Perhaps you knew John as a man who warmly welcomed family and friends into his life.
John connected with people, whether over a dinner table, over a board table, or over a cool drink in a theater lobby. Once he made a connection, he kept you in mind and in his life, helping to connect you with others. With family and friends alike, those connections remained strong across distances and years. John treasured his many friends, celebrating their lives generously and with style.
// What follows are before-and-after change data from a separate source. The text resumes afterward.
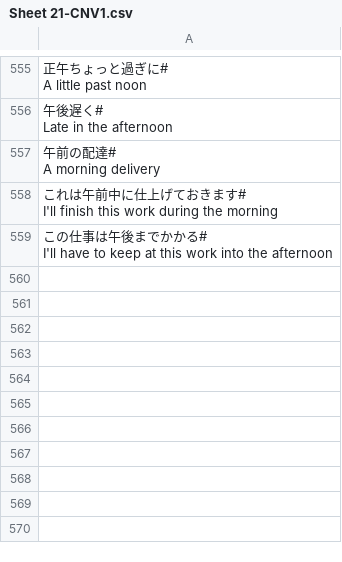
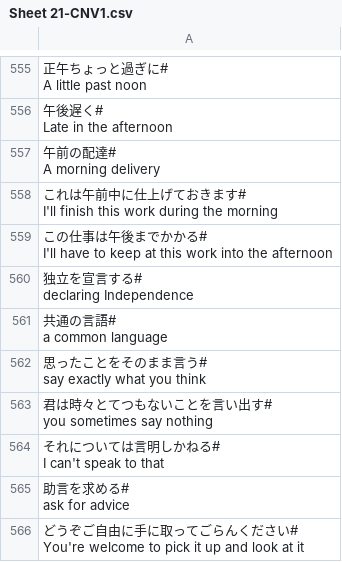
Before and after one commit to rexesian/nihongo, a CSV file: docs/rdata/Sheet 21-CNV1.csv, drawn as a sheet; only a part is shown, gaps mark what is left out; ↵ is a line break in a cell; the diff names each change by its address in the sheet, - before the commit and + after, or states it on an @@ line.

```diff
--- a/docs/rdata/Sheet 21-CNV1.csv
+++ b/docs/rdata/Sheet 21-CNV1.csv
+row 560: 独立を宣言する# ↵ declaring Independence
+row 561: 共通の言語# ↵ a common language
+row 562: 思ったことをそのまま言う# ↵ say exactly what you think
+row 563: 君は時々とてつもないことを言い出す# ↵ you sometimes say nothing
+row 564: それについては言明しかねる# ↵ I can't speak to that
+row 565: 助言を求める# ↵ ask for advice
+row 566: どうぞご自由に手に取ってごらんください# ↵ You're welcome to pick it up and look at it
```
Also changed, not shown: docs/rdata/Sheet 114-WBKNJ2.csv, docs/rdata/Sheet 96-MSNTC.csv, 11 other files.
Which leads to this: If you knew John, you know he never did anything halfway. He poured his energy and heart into striving for perfection in any endeavor, be it managing an illustrious institution or remembering your birthday.
John is survived by his loving husband, David. They had been together for 45 years, ten of those as a married couple. He is also survived by his uncle, Terry Turner, of Dinwiddie, Virginia; his niece, Vicky Bright, of Enid, Oklahoma; David’s sister, Elaine Briggs (Carol Sheehan), of Bentonville, Arkansas, and David’s brother, Corey Briggs (Donna), of Quincy, Massachusetts, in addition to many cousins, friends, former colleagues, and community members in Arlington, the greater Washington, DC area, Richmond, and Rehoboth Beach.
Services celebrating John’s life will be held on October 28, 2023, at 2 p.m. at First Baptist Church of Washington, DC, 1328 16th Street, NW, Washington, DC, and on November 11, 2023, at 2 p.m. at River Road Church (Baptist), 8000 River Road, Richmond, VA. His ashes will be interred in River Road’s columbarium.
In lieu of flowers, contributions in John’s memory may be made to the “Benton-Briggs Endowed Fund for the Arts” of The Fund for Arlington Arts at the Arlington Community Foundation. The Fund for Arlington Arts was set up by John and David to support and advance the welfare and missions of the nonprofit arts in Arlington. Donations may be made by mail or through the Fund’s homepage.